• TASK INPUTS:

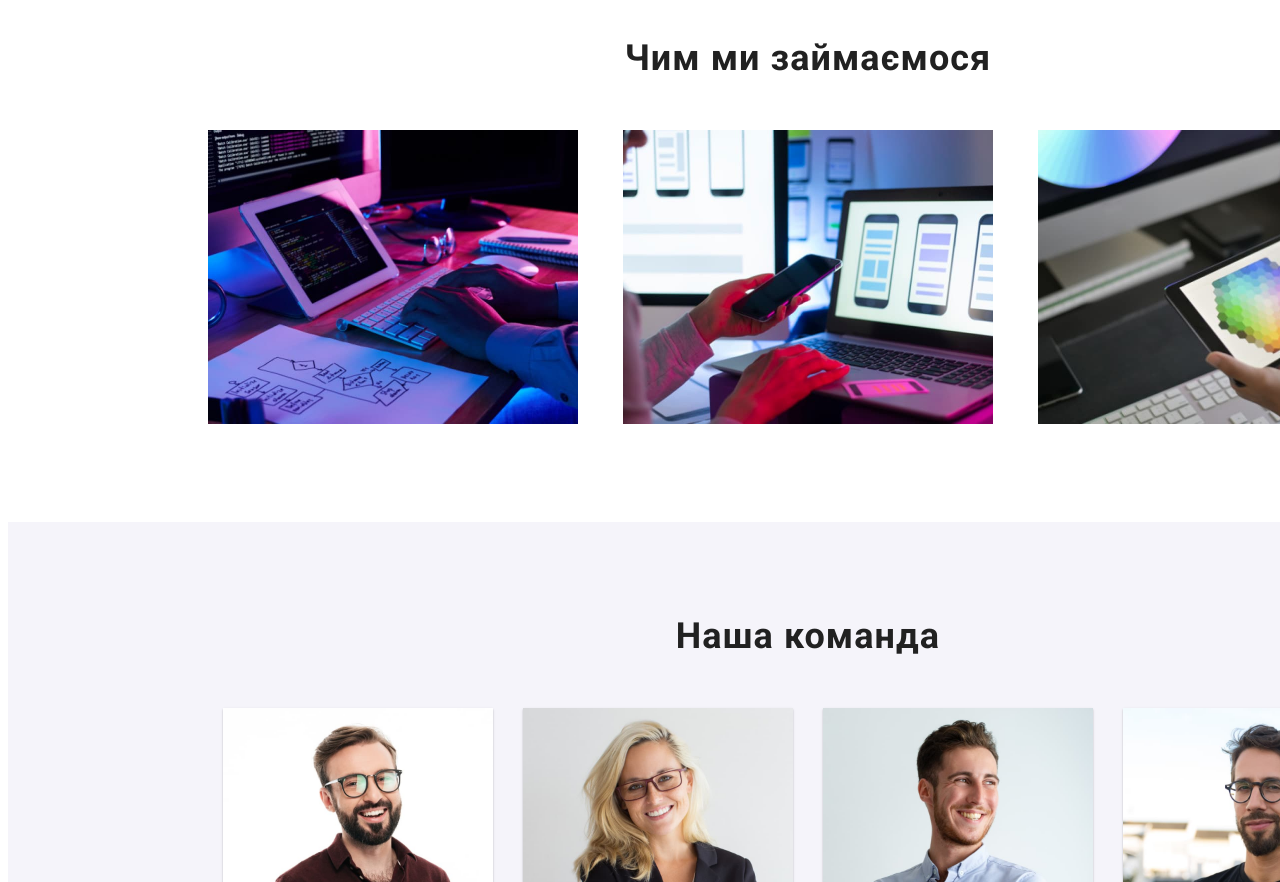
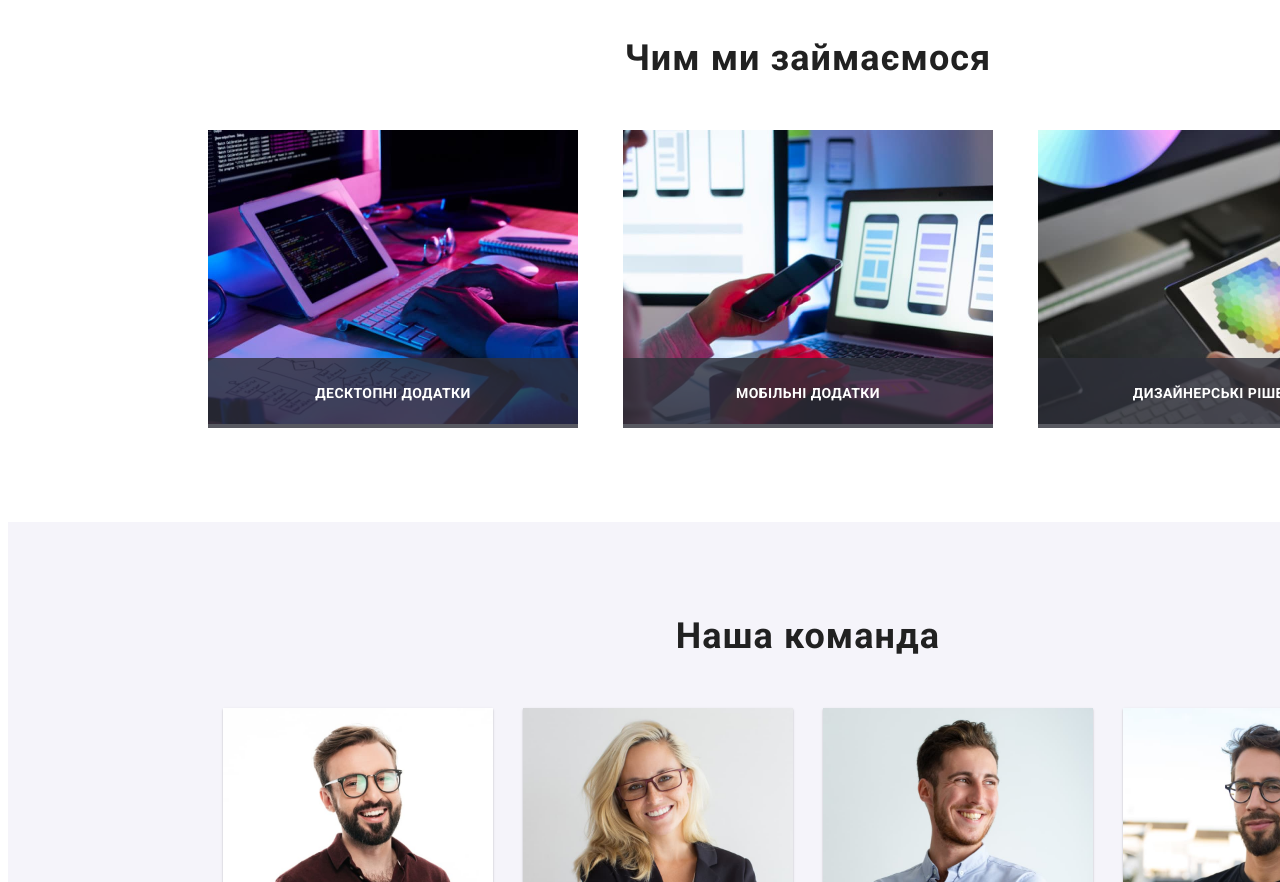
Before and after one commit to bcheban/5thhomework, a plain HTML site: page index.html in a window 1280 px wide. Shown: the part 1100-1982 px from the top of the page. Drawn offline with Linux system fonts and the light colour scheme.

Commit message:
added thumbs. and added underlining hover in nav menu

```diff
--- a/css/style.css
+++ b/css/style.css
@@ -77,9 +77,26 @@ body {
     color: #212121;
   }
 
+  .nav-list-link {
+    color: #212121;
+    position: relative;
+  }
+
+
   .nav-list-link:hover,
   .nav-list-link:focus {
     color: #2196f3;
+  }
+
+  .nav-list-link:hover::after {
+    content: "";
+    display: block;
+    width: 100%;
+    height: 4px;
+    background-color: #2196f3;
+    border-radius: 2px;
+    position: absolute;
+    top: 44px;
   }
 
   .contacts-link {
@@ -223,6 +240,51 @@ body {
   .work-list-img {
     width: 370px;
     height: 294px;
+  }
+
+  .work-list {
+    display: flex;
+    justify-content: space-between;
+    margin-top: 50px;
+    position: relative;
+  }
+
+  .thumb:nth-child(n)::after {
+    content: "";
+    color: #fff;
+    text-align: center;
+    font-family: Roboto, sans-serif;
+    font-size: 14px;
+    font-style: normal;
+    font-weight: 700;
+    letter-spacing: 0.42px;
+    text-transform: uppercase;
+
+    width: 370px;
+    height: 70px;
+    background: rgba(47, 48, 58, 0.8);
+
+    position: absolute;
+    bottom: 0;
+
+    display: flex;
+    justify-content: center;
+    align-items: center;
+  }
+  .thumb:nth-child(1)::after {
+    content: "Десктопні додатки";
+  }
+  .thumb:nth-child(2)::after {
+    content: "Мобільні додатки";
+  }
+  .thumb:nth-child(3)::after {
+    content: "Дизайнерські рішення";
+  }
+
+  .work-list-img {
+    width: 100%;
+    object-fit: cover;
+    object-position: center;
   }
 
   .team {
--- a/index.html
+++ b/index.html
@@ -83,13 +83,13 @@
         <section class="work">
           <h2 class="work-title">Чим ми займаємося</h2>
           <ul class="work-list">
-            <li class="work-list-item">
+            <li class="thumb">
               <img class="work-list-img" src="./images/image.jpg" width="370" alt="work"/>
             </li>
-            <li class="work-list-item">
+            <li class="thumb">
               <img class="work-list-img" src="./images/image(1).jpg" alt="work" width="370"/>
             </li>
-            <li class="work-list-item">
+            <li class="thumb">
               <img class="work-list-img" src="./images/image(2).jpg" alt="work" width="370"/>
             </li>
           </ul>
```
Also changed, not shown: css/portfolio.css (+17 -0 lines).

• EXERCISE REQUIREMENTS: Go through the records and show every line with the string "color" in it.

• COMPLETED EXERCISE:
     color: #212121;
+    color: #212121;
     color: #2196f3;
+    background-color: #2196f3;
+    color: #fff;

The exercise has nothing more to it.